▼

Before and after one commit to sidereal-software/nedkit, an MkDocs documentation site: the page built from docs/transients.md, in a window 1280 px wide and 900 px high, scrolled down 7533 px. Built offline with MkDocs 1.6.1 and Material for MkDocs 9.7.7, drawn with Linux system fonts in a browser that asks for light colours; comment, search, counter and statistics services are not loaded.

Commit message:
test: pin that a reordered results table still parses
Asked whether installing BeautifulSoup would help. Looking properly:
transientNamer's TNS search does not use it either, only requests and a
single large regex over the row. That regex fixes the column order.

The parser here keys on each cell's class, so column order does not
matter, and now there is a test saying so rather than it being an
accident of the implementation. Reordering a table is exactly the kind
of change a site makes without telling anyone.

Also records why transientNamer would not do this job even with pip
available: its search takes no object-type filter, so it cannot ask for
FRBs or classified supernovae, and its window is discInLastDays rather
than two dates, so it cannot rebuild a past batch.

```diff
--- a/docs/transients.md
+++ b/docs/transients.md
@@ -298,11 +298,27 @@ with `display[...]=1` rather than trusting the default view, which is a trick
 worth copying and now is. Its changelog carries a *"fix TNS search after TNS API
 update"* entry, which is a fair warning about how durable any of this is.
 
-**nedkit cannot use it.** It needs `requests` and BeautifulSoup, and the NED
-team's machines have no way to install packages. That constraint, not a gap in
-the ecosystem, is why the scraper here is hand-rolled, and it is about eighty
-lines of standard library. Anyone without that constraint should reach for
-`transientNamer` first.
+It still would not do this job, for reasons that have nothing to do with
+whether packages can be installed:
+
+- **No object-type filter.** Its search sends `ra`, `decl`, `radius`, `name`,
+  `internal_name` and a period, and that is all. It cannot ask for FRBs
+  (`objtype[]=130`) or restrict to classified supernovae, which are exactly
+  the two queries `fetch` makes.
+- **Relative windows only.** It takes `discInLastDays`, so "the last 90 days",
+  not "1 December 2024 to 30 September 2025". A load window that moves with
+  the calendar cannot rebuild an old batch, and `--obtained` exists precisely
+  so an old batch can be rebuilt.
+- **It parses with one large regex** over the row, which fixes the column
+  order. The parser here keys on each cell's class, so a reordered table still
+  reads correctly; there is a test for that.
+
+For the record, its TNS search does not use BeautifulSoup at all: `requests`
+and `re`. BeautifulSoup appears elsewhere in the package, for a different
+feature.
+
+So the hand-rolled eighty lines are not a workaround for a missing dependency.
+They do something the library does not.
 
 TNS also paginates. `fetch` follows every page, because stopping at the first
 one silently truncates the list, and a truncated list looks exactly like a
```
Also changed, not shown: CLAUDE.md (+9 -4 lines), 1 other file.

▲

## Your assignment:
Show me every line in the data above that includes "search".

## Exercise result:
Before and after one commit to sidereal-software/nedkit, an MkDocs documentation site: the page built from docs/transients.md, in a window 1280 px wide and 900 px high, scrolled down 7533 px. Built offline with MkDocs 1.6.1 and Material for MkDocs 9.7.7, drawn with Linux system fonts in a browser that asks for light colours; comment, search, counter and statistics services are not loaded.
transientNamer's TNS search does not use it either, only requests and a
available: its search takes no object-type filter, so it cannot ask for
 worth copying and now is. Its changelog carries a *"fix TNS search after TNS API
+- **No object-type filter.** Its search sends `ra`, `decl`, `radius`, `name`,
+For the record, its TNS search does not use BeautifulSoup at all: `requests`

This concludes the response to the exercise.